Task to carry out:
Below are some entries. Copy each line in them that holds "edited".

Data excerpts:
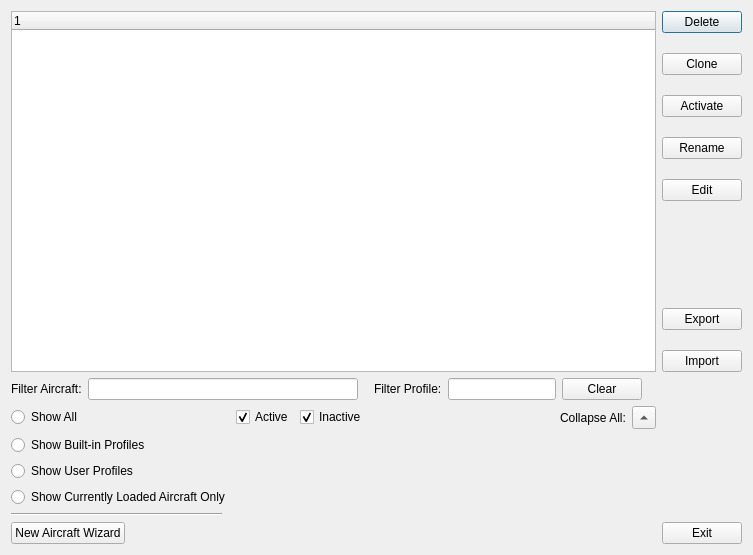
This is SM/profile_manager.ui in walmis/VPforce-TelemFFB as Qt 5 draws it before an edit. The edited form follows.
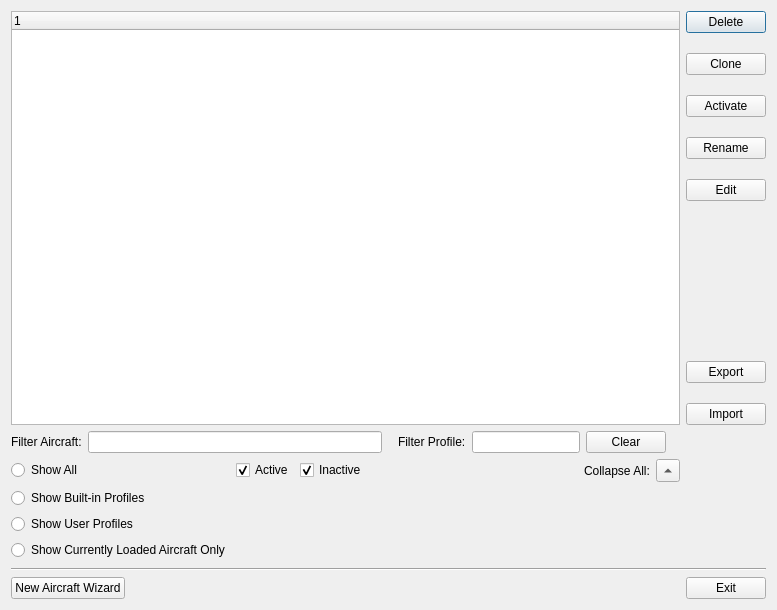
This is the edited form. Custom widgets are drawn as their Qt base class.

Diff of the .ui file:
```diff
--- a/SM/profile_manager.ui
+++ b/SM/profile_manager.ui
@@ -6,15 +6,15 @@
    <rect>
     <x>0</x>
     <y>0</y>
-    <width>753</width>
-    <height>555</height>
+    <width>777</width>
+    <height>610</height>
    </rect>
   </property>
   <property name="windowTitle">
    <string>TelemFFB Profile Manager</string>
   </property>
   <layout class="QGridLayout" name="gridLayout_2">
-   <item row="0" column="0" colspan="3">
+   <item row="0" column="0">
     <widget class="QTreeWidget" name="treeWidget">
      <property name="minimumSize">
       <size>
@@ -29,7 +29,7 @@
      </column>
     </widget>
    </item>
-   <item row="0" column="3">
+   <item row="0" column="1">
     <layout class="QVBoxLayout" name="verticalLayout">
      <property name="spacing">
       <number>20</number>
@@ -161,7 +161,7 @@
      </item>
     </layout>
    </item>
-   <item row="1" column="0" colspan="3">
+   <item row="1" column="0">
     <layout class="QHBoxLayout" name="horizontalLayout">
      <property name="rightMargin">
       <number>14</number>
@@ -225,7 +225,7 @@
      </item>
     </layout>
    </item>
-   <item row="2" column="0" colspan="3">
+   <item row="2" column="0">
     <layout class="QGridLayout" name="gridLayout">
      <item row="0" column="0">
       <widget class="QRadioButton" name="rb_showAll">
@@ -369,13 +369,6 @@
     </layout>
    </item>
    <item row="3" column="0">
-    <widget class="Line" name="line">
-     <property name="orientation">
-      <enum>Qt::Horizontal</enum>
-     </property>
-    </widget>
-   </item>
-   <item row="3" column="1">
     <spacer name="verticalSpacer">
      <property name="orientation">
       <enum>Qt::Vertical</enum>
@@ -391,7 +384,14 @@
      </property>
     </spacer>
    </item>
-   <item row="4" column="0" colspan="4">
+   <item row="4" column="0" colspan="2">
+    <widget class="Line" name="line">
+     <property name="orientation">
+      <enum>Qt::Horizontal</enum>
+     </property>
+    </widget>
+   </item>
+   <item row="5" column="0" colspan="2">
     <layout class="QHBoxLayout" name="horizontalLayout_2">
      <item>
       <widget class="QPushButton" name="pb_newAircraft">
```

Output for this exercise:
This is SM/profile_manager.ui in walmis/VPforce-TelemFFB as Qt 5 draws it before an edit. The edited form follows.
This is the edited form. Custom widgets are drawn as their Qt base class.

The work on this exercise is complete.